No special treatment for ESG investments

The Department of Labor's recent field bulletin reiterating its policy on environmental, social and governance factors is a timely reminder that fiduciaries must do their homework as carefully before selecting an ESG-related investment as they would for any other investment.

The DOL appears to have been concerned that ESG-related investments have become so accepted as mainstream that fiduciaries might be tempted to relax when deciding to pursue such investments and in selecting the particular investment strategies.

This is revealed by the warning in the bulletin that: "Fiduciaries must not too readily treat ESG factors as economically relevant to the particular investment choices at issue when making a decision." The bulletin added that it does not automatically follow from the fact that an investment that promotes ESG factors, or promotes positive general market trends or industry growth, makes it a prudent choice for retirement investors.

"Rather, ERISA fiduciaries must always put first the economic interests of the plan in providing retirement benefits," it said. "A fiduciary's evaluation of the economics of an investment should be focused on financial factors that have a material effect on the return and risk of an investment."

That is, fiduciaries may consider ESG criteria in their plans' investments, but they must not let their desire to do good blind them to possible lower returns or greater risks.

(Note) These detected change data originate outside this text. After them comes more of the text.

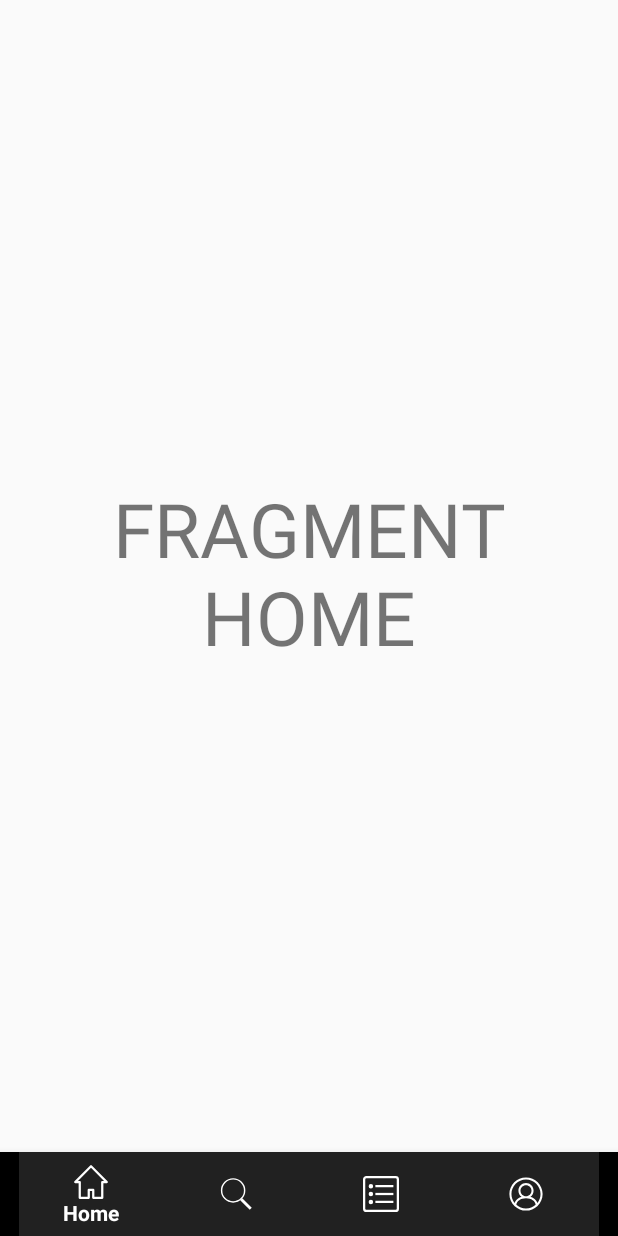
After one commit to ShyGabriel/Micuna, an Android app: the HomeFragment screen opened directly, with no data from a screen before it, on a phone screen of 412 x 824 dp. The commit adds this screen. Run offline under Robolectric (Android 15) with nearby library versions, the phone set to English and light mode, and no system bars.

Commit message:
Barra de menu inferior comiteada como con tu vieja

```diff
--- a/app/src/main/AndroidManifest.xml
+++ b/app/src/main/AndroidManifest.xml
@@ -11,6 +11,7 @@
         android:roundIcon="@drawable/logomicuna"
         android:supportsRtl="true"
         android:theme="@style/AppTheme">
+        <activity android:name=".Contenido"></activity>
         <activity android:name=".Splash">
             <intent-filter>
                 <action android:name="android.intent.action.MAIN" />
@@ -18,11 +19,8 @@
                 <category android:name="android.intent.category.LAUNCHER" />
             </intent-filter>
         </activity>
-        <activity android:name=".Contenido" />
         <activity android:name=".Registro" />
-        <activity android:name=".MainActivity">
-
-        </activity>
+        <activity android:name=".MainActivity"></activity>
     </application>
 
 </manifest>
--- a/app/src/main/java/com/example/micuna/Contenido.java
+++ b/app/src/main/java/com/example/micuna/Contenido.java
@@ -1,14 +1,68 @@
 package com.example.micuna;
 
+import androidx.annotation.NonNull;
 import androidx.appcompat.app.AppCompatActivity;
+import androidx.fragment.app.Fragment;
+import androidx.fragment.app.FragmentTransaction;
 
 import android.os.Bundle;
+import android.view.MenuItem;
+
+import com.example.micuna.fragments.HomeFragment;
+import com.example.micuna.fragments.OrderFragment;
+import com.example.micuna.fragments.ProfileFragment;
+import com.example.micuna.fragments.SearchFragment;
+import com.google.android.material.bottomnavigation.BottomNavigationView;
 
 public class Contenido extends AppCompatActivity {
+
+    BottomNavigationView mBottonNavigation;
+
 
     @Override
     protected void onCreate(Bundle savedInstanceState) {
         super.onCreate(savedInstanceState);
         setContentView(R.layout.activity_contenido);
+
+        //FRAGMENT PANTALLA DE INICIO
+        showSelectedFragment(new HomeFragment());
+
+        mBottonNavigation = (BottomNavigationView) findViewById(R.id.botonNavigation);
+
+        mBottonNavigation.setOnNavigationItemSelectedListener(new BottomNavigationView.OnNavigationItemSelectedListener() {
+            @Override
+            public boolean onNavigationItemSelected(@NonNull MenuItem menuItem) {
+
+                if (menuItem.getItemId() == R.id.menu_home){
+                    showSelectedFragment(new HomeFragment());
+                }
+
+                if (menuItem.getItemId() == R.id.menu_search){
+                    showSelectedFragment(new SearchFragment());
+                }
+
+                if (menuItem.getItemId() == R.id.menu_order){
+                    showSelectedFragment(new OrderFragment());
+                }
+
+                if (menuItem.getItemId() == R.id.menu_profile){
+                    showSelectedFragment(new ProfileFragment());
+                }
+
+                return true;
+            }
+        });
     }
+
+             /* ♦ METODO QUE PERMTE ELEGIR EL FRAGMENT ♦*/
+
+    private void showSelectedFragment(Fragment fragment){
+
+        getSupportFragmentManager().beginTransaction().replace(R.id.container,fragment)
+        .setTransition(FragmentTransaction.TRANSIT_FRAGMENT_FADE)
+                .commit();
+
+
+    }
+
 }
--- /dev/null
+++ b/app/src/main/java/com/example/micuna/fragments/HomeFragment.java
@@ -0,0 +1,32 @@
+package com.example.micuna.fragments;
+
+
+import android.os.Bundle;
+
+import androidx.fragment.app.Fragment;
+
+import android.view.LayoutInflater;
+import android.view.View;
+import android.view.ViewGroup;
+
+import com.example.micuna.R;
+
+/**
+ * A simple {@link Fragment} subclass.
+ */
+public class HomeFragment extends Fragment {
+
+
+    public HomeFragment() {
+        // Required empty public constructor
+    }
+
+
+    @Override
+    public View onCreateView(LayoutInflater inflater, ViewGroup container,
+                             Bundle savedInstanceState) {
+        // Inflate the layout for this fragment
+        return inflater.inflate(R.layout.fragment_home, container, false);
+    }
+
+}
--- /dev/null
+++ b/app/src/main/res/drawable/ic_home.xml
@@ -0,0 +1,9 @@
+<vector xmlns:android="http://schemas.android.com/apk/res/android"
+    android:width="32dp"
+    android:height="32dp"
+    android:viewportWidth="32"
+    android:viewportHeight="32">
+  <path
+      android:fillColor="#FF000000"
+      android:pathData="M30.71,15.29l-14,-14a1,1 0,0 0,-1.42 0l-14,14a1,1 0,0 0,-0.21 1.09A1,1 0,0 0,2 17H5V30a1,1 0,0 0,1 1h8a1,1 0,0 0,1 -1V24h2v6a1,1 0,0 0,1 1h8a1,1 0,0 0,1 -1V17h3a1,1 0,0 0,0.92 -0.62A1,1 0,0 0,30.71 15.29ZM26,15a1,1 0,0 0,-1 1V29H19V23a1,1 0,0 0,-1 -1H14a1,1 0,0 0,-1 1v6H7V16a1,1 0,0 0,-1 -1H4.41L16,3.41 27.59,15Z"/>
+</vector>
--- /dev/null
+++ b/app/src/main/res/drawable/ic_order.xml
@@ -0,0 +1,48 @@
+<vector xmlns:android="http://schemas.android.com/apk/res/android"
+    android:width="32dp"
+    android:height="32dp"
+    android:viewportWidth="32"
+    android:viewportHeight="32">
+  <path
+      android:pathData="M3,1L29,1A2,2 0,0 1,31 3L31,29A2,2 0,0 1,29 31L3,31A2,2 0,0 1,1 29L1,3A2,2 0,0 1,3 1z"
+      android:strokeLineJoin="round"
+      android:strokeWidth="2"
+      android:fillColor="#00000000"
+      android:strokeColor="#000"/>
+  <path
+      android:pathData="M7,16m-1,0a1,1 0,1 1,2 0a1,1 0,1 1,-2 0"
+      android:strokeLineJoin="round"
+      android:strokeWidth="2"
+      android:fillColor="#00000000"
+      android:strokeColor="#000"/>
+  <path
+      android:pathData="M7,9m-1,0a1,1 0,1 1,2 0a1,1 0,1 1,-2 0"
+      android:strokeLineJoin="round"
+      android:strokeWidth="2"
+      android:fillColor="#00000000"
+      android:strokeColor="#000"/>
+  <path
+      android:pathData="M7,23m-1,0a1,1 0,1 1,2 0a1,1 0,1 1,-2 0"
+      android:strokeLineJoin="round"
+      android:strokeWidth="2"
+      android:fillColor="#00000000"
+      android:strokeColor="#000"/>
+  <path
+      android:pathData="M11,9L27,9"
+      android:strokeLineJoin="round"
+      android:strokeWidth="2"
+      android:fillColor="#00000000"
+      android:strokeColor="#000"/>
+  <path
+      android:pathData="M11,16L27,16"
+      android:strokeLineJoin="round"
+      android:strokeWidth="2"
+      android:fillColor="#00000000"
+      android:strokeColor="#000"/>
+  <path
+      android:pathData="M11,23L27,23"
+      android:strokeLineJoin="round"
+      android:strokeWidth="2"
+      android:fillColor="#00000000"
+      android:strokeColor="#000"/>
+</vector>
--- /dev/null
+++ b/app/src/main/res/drawable/ic_profile.xml
@@ -0,0 +1,9 @@
+<vector xmlns:android="http://schemas.android.com/apk/res/android"
+    android:width="26dp"
+    android:height="26dp"
+    android:viewportWidth="26"
+    android:viewportHeight="26">
+  <path
+      android:pathData="M25,13c0,-6.6167 -5.3828,-12 -12,-12S1,6.3833 1,13c0,3.3836 1.4132,6.4387 3.6736,8.6223c0.0529,0.0689 0.1156,0.1248 0.189,0.1718C7.0038,23.7769 9.8583,25 13,25s5.9962,-1.2231 8.1374,-3.2059c0.0734,-0.0471 0.136,-0.1029 0.189,-0.1718C23.5868,19.4387 25,16.3836 25,13zM13,2.5c5.79,0 10.5,4.7104 10.5,10.5c0,2.455 -0.8533,4.7108 -2.2703,6.5009c-0.6505,-2.0978 -2.5076,-3.7401 -5.0281,-4.4958c1.3736,-0.9941 2.272,-2.6046 2.272,-4.4245c0,-3.0142 -2.4551,-5.4663 -5.4736,-5.4663s-5.4736,2.4521 -5.4736,5.4663c0,1.8199 0.8984,3.4304 2.272,4.4245c-2.5205,0.7557 -4.3776,2.3979 -5.0281,4.4958C3.3533,17.7108 2.5,15.455 2.5,13C2.5,7.2104 7.21,2.5 13,2.5zM9.0264,10.5806c0,-2.187 1.7822,-3.9663 3.9736,-3.9663s3.9736,1.7793 3.9736,3.9663S15.1914,14.5469 13,14.5469S9.0264,12.7676 9.0264,10.5806zM6.0308,20.832C6.2562,18.082 9.1724,16.0469 13,16.0469s6.7438,2.0352 6.9692,4.7851C18.1131,22.4855 15.6757,23.5 13,23.5S7.8869,22.4855 6.0308,20.832z"
+      android:fillColor="#1D1D1B"/>
+</vector>
--- /dev/null
+++ b/app/src/main/res/drawable/ic_search.xml
@@ -0,0 +1,17 @@
+<vector xmlns:android="http://schemas.android.com/apk/res/android"
+    android:width="50dp"
+    android:height="50dp"
+    android:viewportWidth="50"
+    android:viewportHeight="50">
+  <path
+      android:pathData="M21,20m-16,0a16,16 0,1 1,32 0a16,16 0,1 1,-32 0"
+      android:strokeWidth="2"
+      android:fillColor="#00000000"
+      android:strokeColor="#000000"
+      android:strokeLineCap="round"/>
+  <path
+      android:pathData="M32.229,32.229L45.5,45.5"
+      android:strokeWidth="4"
+      android:fillColor="#00000000"
+      android:strokeColor="#000000"/>
+</vector>
--- a/app/src/main/res/layout/activity_contenido.xml
+++ b/app/src/main/res/layout/activity_contenido.xml
@@ -1,9 +1,31 @@
 <?xml version="1.0" encoding="utf-8"?>
-<androidx.constraintlayout.widget.ConstraintLayout xmlns:android="http://schemas.android.com/apk/res/android"
+<androidx.coordinatorlayout.widget.CoordinatorLayout
+    xmlns:android="http://schemas.android.com/apk/res/android"
     xmlns:app="http://schemas.android.com/apk/res-auto"
     xmlns:tools="http://schemas.android.com/tools"
     android:layout_width="match_parent"
     android:layout_height="match_parent"
     tools:context=".Contenido">
 
-</androidx.constraintlayout.widget.ConstraintLayout>
+    <FrameLayout
+        android:id="@+id/container"
+        android:layout_width="match_parent"
+        android:layout_height="match_parent"
+        android:layout_marginBottom="60dp"
+
+        />
+
+    <com.google.android.material.bottomnavigation.BottomNavigationView
+        android:id="@+id/botonNavigation"
+        android:layout_width="match_parent"
+        android:layout_height="wrap_content"
+        android:layout_gravity="bottom"
+        app:itemBackground="@color/colorNegro"
+        app:itemTextColor="@color/colorBlanco"
+        app:itemIconTint="@color/colorBlanco"
+        app:menu="@menu/main_menu"
+
+/>
+
+
+</androidx.coordinatorlayout.widget.CoordinatorLayout>
--- /dev/null
+++ b/app/src/main/res/layout/fragment_home.xml
@@ -0,0 +1,17 @@
+<?xml version="1.0" encoding="utf-8"?>
+<FrameLayout xmlns:android="http://schemas.android.com/apk/res/android"
+    xmlns:tools="http://schemas.android.com/tools"
+    android:layout_width="match_parent"
+    android:layout_height="match_parent"
+    tools:context=".fragments.HomeFragment">
+
+    <!-- TODO: Update blank fragment layout -->
+    <TextView
+    android:layout_width="match_parent"
+    android:layout_height="match_parent"
+    android:text="FRAGMENT HOME"
+    android:textSize="50dp"
+    android:gravity="center"
+    />
+
+</FrameLayout>
--- /dev/null
+++ b/app/src/main/res/menu/main_menu.xml
@@ -0,0 +1,26 @@
+<?xml version="1.0" encoding="utf-8"?>
+<menu xmlns:android="http://schemas.android.com/apk/res/android">
+
+    <item
+        android:id="@+id/menu_home"
+        android:title="Home"
+        android:icon="@drawable/ic_home" />
+
+    <item
+        android:id="@+id/menu_search"
+        android:title="Search"
+        android:icon="@drawable/ic_search" />
+
+    <item
+        android:id="@+id/menu_order"
+        android:title="Order"
+        android:icon="@drawable/ic_order" />
+
+    <item
+        android:id="@+id/menu_profile"
+        android:title="Profile"
+        android:icon="@drawable/ic_profile" />
+
+
+
+</menu>
--- a/app/src/main/res/values/strings.xml
+++ b/app/src/main/res/values/strings.xml
@@ -1,3 +1,6 @@
 <resources>
-    <string name="app_name">micuna</string>
+    <string name="app_name">Micuna</string>
+
+    <!-- TODO: Remove or change this placeholder text -->
+    <string name="hello_blank_fragment">Hello blank fragment</string>
 </resources>
--- a/gradle.properties
+++ b/gradle.properties
@@ -1,3 +1,6 @@
+
+android.useAndroidX=true
+android.enableJetifier=true
 # Project-wide Gradle settings.
 # IDE (e.g. Android Studio) users:
 # Gradle settings configured through the IDE *will override*
@@ -14,6 +17,5 @@ org.gradle.jvmargs=-Xmx1536m
 # AndroidX package structure to make it clearer which packages are bundled with the
 # Android operating system, and which are packaged with your app's APK
 # https://developer.android.com/topic/libraries/support-library/androidx-rn
-android.useAndroidX=true
+
 # Automatically convert third-party libraries to use AndroidX
-android.enableJetifier=true
```
Also changed, not shown: app/build.gradle (+8 -0 lines), app/src/main/java/com/example/micuna/fragments/OrderFragment.java (added, +32 -0 lines), app/src/main/java/com/example/micuna/fragments/ProfileFragment.java (added, +32 -0 lines), app/src/main/java/com/example/micuna/fragments/SearchFragment.java (added, +32 -0 lines), app/src/main/res/layout/fragment_order.xml (added, +17 -0 lines), app/src/main/res/layout/fragment_profile.xml (added, +17 -0 lines), app/src/main/res/layout/fragment_search.xml (added, +17 -0 lines).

Pension fund investments already do much good by securing the retirement incomes of millions of workers.